[[ EXCERPTED RECORDS, beginning ]]
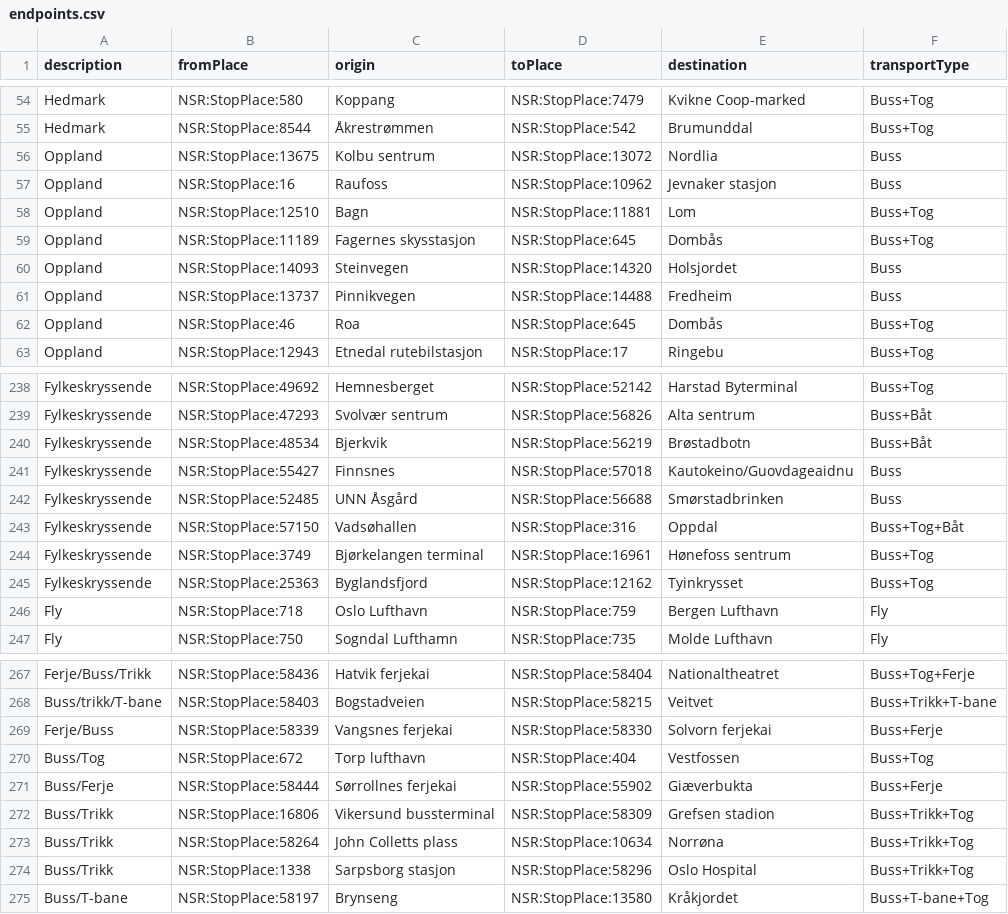
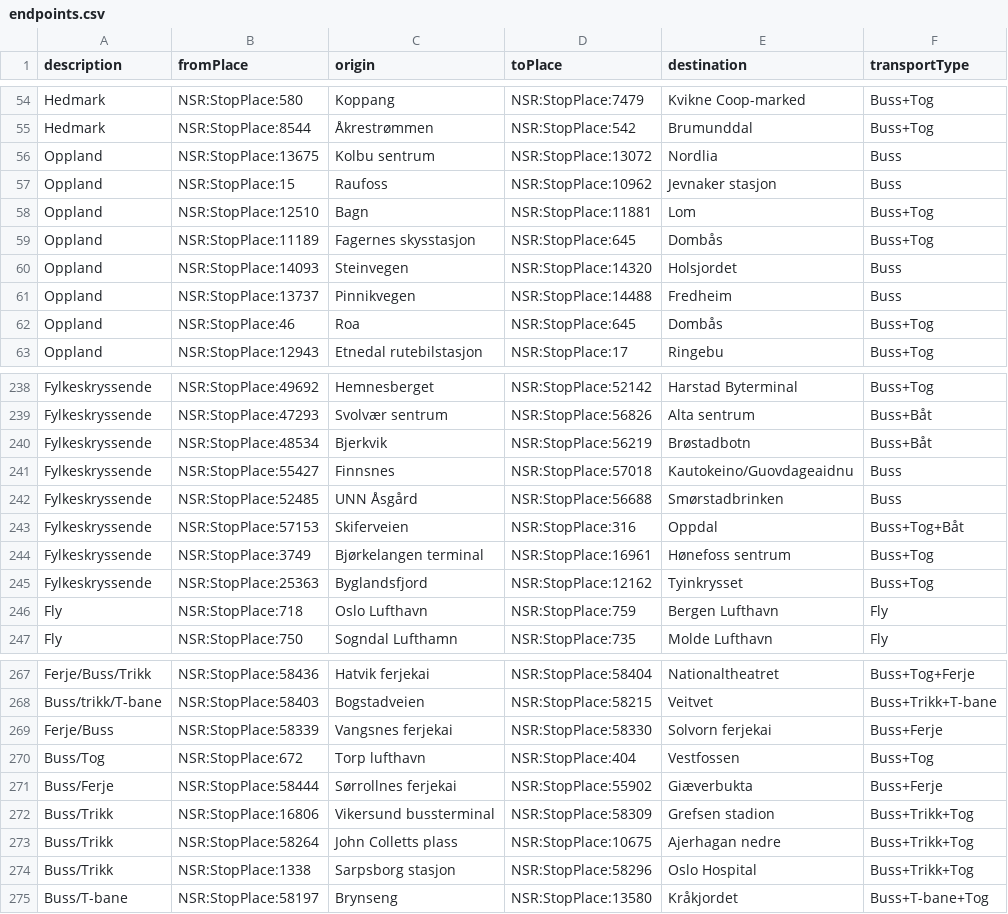
Before and after one commit to entur/otp-travelsearch-qa, a CSV file: endpoints.csv, drawn as a sheet; only a part is shown, gaps mark what is left out; the diff covers the shown part only.

```diff
--- a/endpoints.csv
+++ b/endpoints.csv
@@ -56,3 +56,3 @@ Hedmark;NSR:StopPlace:8544;Åkrestrømmen;NSR:StopPlace:542;Brumunddal;Buss+Tog
 Oppland;NSR:StopPlace:13675;Kolbu sentrum;NSR:StopPlace:13072;Nordlia;Buss
-Oppland;NSR:StopPlace:16;Raufoss;NSR:StopPlace:10962;Jevnaker stasjon;Buss
+Oppland;NSR:StopPlace:15;Raufoss;NSR:StopPlace:10962;Jevnaker stasjon;Buss
 Oppland;NSR:StopPlace:12510;Bagn;NSR:StopPlace:11881;Lom;Buss+Tog
@@ -242,3 +242,3 @@ Fylkeskryssende;NSR:StopPlace:55427;Finnsnes;NSR:StopPlace:57018;Kautokeino/Guov
 Fylkeskryssende;NSR:StopPlace:52485;UNN Åsgård;NSR:StopPlace:56688;Smørstadbrinken;Buss
-Fylkeskryssende;NSR:StopPlace:57150;Vadsøhallen;NSR:StopPlace:316;Oppdal;Buss+Tog+Båt
+Fylkeskryssende;NSR:StopPlace:57153;Skiferveien;NSR:StopPlace:316;Oppdal;Buss+Tog+Båt
 Fylkeskryssende;NSR:StopPlace:3749;Bjørkelangen terminal;NSR:StopPlace:16961;Hønefoss sentrum;Buss+Tog
@@ -272,3 +272,3 @@ Buss/Ferje;NSR:StopPlace:58444;Sørrollnes ferjekai;NSR:StopPlace:55902;Giæverb
 Buss/Trikk;NSR:StopPlace:16806;Vikersund bussterminal;NSR:StopPlace:58309;Grefsen stadion;Buss+Trikk+Tog
-Buss/Trikk;NSR:StopPlace:58264;John Colletts plass;NSR:StopPlace:10634;Norrøna;Buss+Trikk+Tog
+Buss/Trikk;NSR:StopPlace:58264;John Colletts plass;NSR:StopPlace:10675;Ajerhagan nedre;Buss+Trikk+Tog
 Buss/Trikk;NSR:StopPlace:1338;Sarpsborg stasjon;NSR:StopPlace:58296;Oslo Hospital;Buss+Trikk+Tog
```
Also changed, not shown: 35 edited cells elsewhere in this file.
[[ EXCERPTED RECORDS, end ]]
Search the entries above for the string "Fylkeskryssende". Copy each line that holds it.

@@ -242,3 +242,3 @@ Fylkeskryssende;NSR:StopPlace:55427;Finnsnes;NSR:StopPlace:57018;Kautokeino/Guov
 Fylkeskryssende;NSR:StopPlace:52485;UNN Åsgård;NSR:StopPlace:56688;Smørstadbrinken;Buss
-Fylkeskryssende;NSR:StopPlace:57150;Vadsøhallen;NSR:StopPlace:316;Oppdal;Buss+Tog+Båt
+Fylkeskryssende;NSR:StopPlace:57153;Skiferveien;NSR:StopPlace:316;Oppdal;Buss+Tog+Båt
 Fylkeskryssende;NSR:StopPlace:3749;Bjørkelangen terminal;NSR:StopPlace:16961;Hønefoss sentrum;Buss+Tog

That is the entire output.